Your assignment — Would you set down all of the entries below exactly as they stand?

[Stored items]
━━━━━━━━━━━━━━━━━━━━
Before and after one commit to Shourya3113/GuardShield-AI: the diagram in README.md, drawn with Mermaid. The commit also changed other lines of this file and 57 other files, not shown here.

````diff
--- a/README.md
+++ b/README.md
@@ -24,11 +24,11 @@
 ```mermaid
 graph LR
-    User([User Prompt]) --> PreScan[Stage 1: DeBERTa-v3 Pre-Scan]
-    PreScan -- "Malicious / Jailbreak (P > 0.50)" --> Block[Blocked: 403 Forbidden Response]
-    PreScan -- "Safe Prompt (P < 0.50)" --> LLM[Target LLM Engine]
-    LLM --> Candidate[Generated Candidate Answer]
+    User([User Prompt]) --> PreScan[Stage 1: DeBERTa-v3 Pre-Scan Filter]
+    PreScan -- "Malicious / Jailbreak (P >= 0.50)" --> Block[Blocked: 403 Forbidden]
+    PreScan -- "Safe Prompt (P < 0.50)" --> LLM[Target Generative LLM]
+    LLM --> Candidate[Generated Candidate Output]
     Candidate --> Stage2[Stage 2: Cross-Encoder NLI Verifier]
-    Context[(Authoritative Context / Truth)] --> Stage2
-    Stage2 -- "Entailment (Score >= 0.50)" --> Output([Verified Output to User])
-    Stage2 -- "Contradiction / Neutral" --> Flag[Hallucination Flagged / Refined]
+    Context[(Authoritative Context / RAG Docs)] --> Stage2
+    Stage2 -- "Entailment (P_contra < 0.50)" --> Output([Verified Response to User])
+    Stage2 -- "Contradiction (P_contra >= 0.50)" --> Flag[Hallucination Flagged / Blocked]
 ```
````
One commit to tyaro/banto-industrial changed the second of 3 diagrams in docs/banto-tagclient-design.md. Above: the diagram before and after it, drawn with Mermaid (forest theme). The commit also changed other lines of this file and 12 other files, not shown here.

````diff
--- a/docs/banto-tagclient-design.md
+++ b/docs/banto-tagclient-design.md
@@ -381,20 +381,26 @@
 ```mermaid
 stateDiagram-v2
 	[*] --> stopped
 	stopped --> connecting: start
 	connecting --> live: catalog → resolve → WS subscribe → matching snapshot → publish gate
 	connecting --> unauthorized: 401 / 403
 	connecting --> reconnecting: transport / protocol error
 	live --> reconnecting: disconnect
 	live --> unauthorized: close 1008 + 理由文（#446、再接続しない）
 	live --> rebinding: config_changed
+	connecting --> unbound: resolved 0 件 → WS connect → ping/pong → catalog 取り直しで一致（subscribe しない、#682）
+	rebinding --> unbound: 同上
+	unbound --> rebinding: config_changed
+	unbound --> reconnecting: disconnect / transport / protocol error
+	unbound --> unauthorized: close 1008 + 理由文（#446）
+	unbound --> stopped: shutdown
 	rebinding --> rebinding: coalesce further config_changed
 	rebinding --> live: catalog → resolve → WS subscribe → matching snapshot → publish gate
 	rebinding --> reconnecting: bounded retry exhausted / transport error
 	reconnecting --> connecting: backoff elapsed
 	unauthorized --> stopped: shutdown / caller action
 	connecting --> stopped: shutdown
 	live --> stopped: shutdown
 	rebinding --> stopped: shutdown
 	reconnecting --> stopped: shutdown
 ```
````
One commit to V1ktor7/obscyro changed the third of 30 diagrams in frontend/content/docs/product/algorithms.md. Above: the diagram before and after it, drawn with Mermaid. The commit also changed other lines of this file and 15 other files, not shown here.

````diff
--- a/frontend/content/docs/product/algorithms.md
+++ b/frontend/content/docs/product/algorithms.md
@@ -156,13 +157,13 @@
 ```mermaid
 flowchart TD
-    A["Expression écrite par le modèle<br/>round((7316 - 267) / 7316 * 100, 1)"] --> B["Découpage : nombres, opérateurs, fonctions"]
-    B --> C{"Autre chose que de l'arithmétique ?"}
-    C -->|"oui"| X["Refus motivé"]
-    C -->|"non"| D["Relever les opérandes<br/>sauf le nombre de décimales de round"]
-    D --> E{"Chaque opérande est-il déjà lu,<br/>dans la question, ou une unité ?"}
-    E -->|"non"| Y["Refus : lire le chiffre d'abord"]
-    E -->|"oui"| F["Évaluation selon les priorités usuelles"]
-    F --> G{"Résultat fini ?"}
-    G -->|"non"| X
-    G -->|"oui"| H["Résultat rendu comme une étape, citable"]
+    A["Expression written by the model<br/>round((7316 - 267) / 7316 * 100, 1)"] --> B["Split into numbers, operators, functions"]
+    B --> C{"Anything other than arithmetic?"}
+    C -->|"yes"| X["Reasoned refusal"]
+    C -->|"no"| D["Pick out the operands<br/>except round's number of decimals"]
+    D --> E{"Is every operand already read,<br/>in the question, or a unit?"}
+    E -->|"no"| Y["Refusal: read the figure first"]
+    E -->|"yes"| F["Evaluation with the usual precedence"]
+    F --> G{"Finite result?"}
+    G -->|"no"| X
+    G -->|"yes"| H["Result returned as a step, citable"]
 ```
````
━━━━━━━━━━━━━━━━━━━━
Answer space —
Before and after one commit to Shourya3113/GuardShield-AI: the diagram in README.md, drawn with Mermaid. The commit also changed other lines of this file and 57 other files, not shown here.

````diff
--- a/README.md
+++ b/README.md
@@ -24,11 +24,11 @@
 ```mermaid
 graph LR
-    User([User Prompt]) --> PreScan[Stage 1: DeBERTa-v3 Pre-Scan]
-    PreScan -- "Malicious / Jailbreak (P > 0.50)" --> Block[Blocked: 403 Forbidden Response]
-    PreScan -- "Safe Prompt (P < 0.50)" --> LLM[Target LLM Engine]
-    LLM --> Candidate[Generated Candidate Answer]
+    User([User Prompt]) --> PreScan[Stage 1: DeBERTa-v3 Pre-Scan Filter]
+    PreScan -- "Malicious / Jailbreak (P >= 0.50)" --> Block[Blocked: 403 Forbidden]
+    PreScan -- "Safe Prompt (P < 0.50)" --> LLM[Target Generative LLM]
+    LLM --> Candidate[Generated Candidate Output]
     Candidate --> Stage2[Stage 2: Cross-Encoder NLI Verifier]
-    Context[(Authoritative Context / Truth)] --> Stage2
-    Stage2 -- "Entailment (Score >= 0.50)" --> Output([Verified Output to User])
-    Stage2 -- "Contradiction / Neutral" --> Flag[Hallucination Flagged / Refined]
+    Context[(Authoritative Context / RAG Docs)] --> Stage2
+    Stage2 -- "Entailment (P_contra < 0.50)" --> Output([Verified Response to User])
+    Stage2 -- "Contradiction (P_contra >= 0.50)" --> Flag[Hallucination Flagged / Blocked]
 ```
````
One commit to tyaro/banto-industrial changed the second of 3 diagrams in docs/banto-tagclient-design.md. Above: the diagram before and after it, drawn with Mermaid (forest theme). The commit also changed other lines of this file and 12 other files, not shown here.

````diff
--- a/docs/banto-tagclient-design.md
+++ b/docs/banto-tagclient-design.md
@@ -381,20 +381,26 @@
 ```mermaid
 stateDiagram-v2
 	[*] --> stopped
 	stopped --> connecting: start
 	connecting --> live: catalog → resolve → WS subscribe → matching snapshot → publish gate
 	connecting --> unauthorized: 401 / 403
 	connecting --> reconnecting: transport / protocol error
 	live --> reconnecting: disconnect
 	live --> unauthorized: close 1008 + 理由文（#446、再接続しない）
 	live --> rebinding: config_changed
+	connecting --> unbound: resolved 0 件 → WS connect → ping/pong → catalog 取り直しで一致（subscribe しない、#682）
+	rebinding --> unbound: 同上
+	unbound --> rebinding: config_changed
+	unbound --> reconnecting: disconnect / transport / protocol error
+	unbound --> unauthorized: close 1008 + 理由文（#446）
+	unbound --> stopped: shutdown
 	rebinding --> rebinding: coalesce further config_changed
 	rebinding --> live: catalog → resolve → WS subscribe → matching snapshot → publish gate
 	rebinding --> reconnecting: bounded retry exhausted / transport error
 	reconnecting --> connecting: backoff elapsed
 	unauthorized --> stopped: shutdown / caller action
 	connecting --> stopped: shutdown
 	live --> stopped: shutdown
 	rebinding --> stopped: shutdown
 	reconnecting --> stopped: shutdown
 ```
````
One commit to V1ktor7/obscyro changed the third of 30 diagrams in frontend/content/docs/product/algorithms.md. Above: the diagram before and after it, drawn with Mermaid. The commit also changed other lines of this file and 15 other files, not shown here.

````diff
--- a/frontend/content/docs/product/algorithms.md
+++ b/frontend/content/docs/product/algorithms.md
@@ -156,13 +157,13 @@
 ```mermaid
 flowchart TD
-    A["Expression écrite par le modèle<br/>round((7316 - 267) / 7316 * 100, 1)"] --> B["Découpage : nombres, opérateurs, fonctions"]
-    B --> C{"Autre chose que de l'arithmétique ?"}
-    C -->|"oui"| X["Refus motivé"]
-    C -->|"non"| D["Relever les opérandes<br/>sauf le nombre de décimales de round"]
-    D --> E{"Chaque opérande est-il déjà lu,<br/>dans la question, ou une unité ?"}
-    E -->|"non"| Y["Refus : lire le chiffre d'abord"]
-    E -->|"oui"| F["Évaluation selon les priorités usuelles"]
-    F --> G{"Résultat fini ?"}
-    G -->|"non"| X
-    G -->|"oui"| H["Résultat rendu comme une étape, citable"]
+    A["Expression written by the model<br/>round((7316 - 267) / 7316 * 100, 1)"] --> B["Split into numbers, operators, functions"]
+    B --> C{"Anything other than arithmetic?"}
+    C -->|"yes"| X["Reasoned refusal"]
+    C -->|"no"| D["Pick out the operands<br/>except round's number of decimals"]
+    D --> E{"Is every operand already read,<br/>in the question, or a unit?"}
+    E -->|"no"| Y["Refusal: read the figure first"]
+    E -->|"yes"| F["Evaluation with the usual precedence"]
+    F --> G{"Finite result?"}
+    G -->|"no"| X
+    G -->|"yes"| H["Result returned as a step, citable"]
 ```
````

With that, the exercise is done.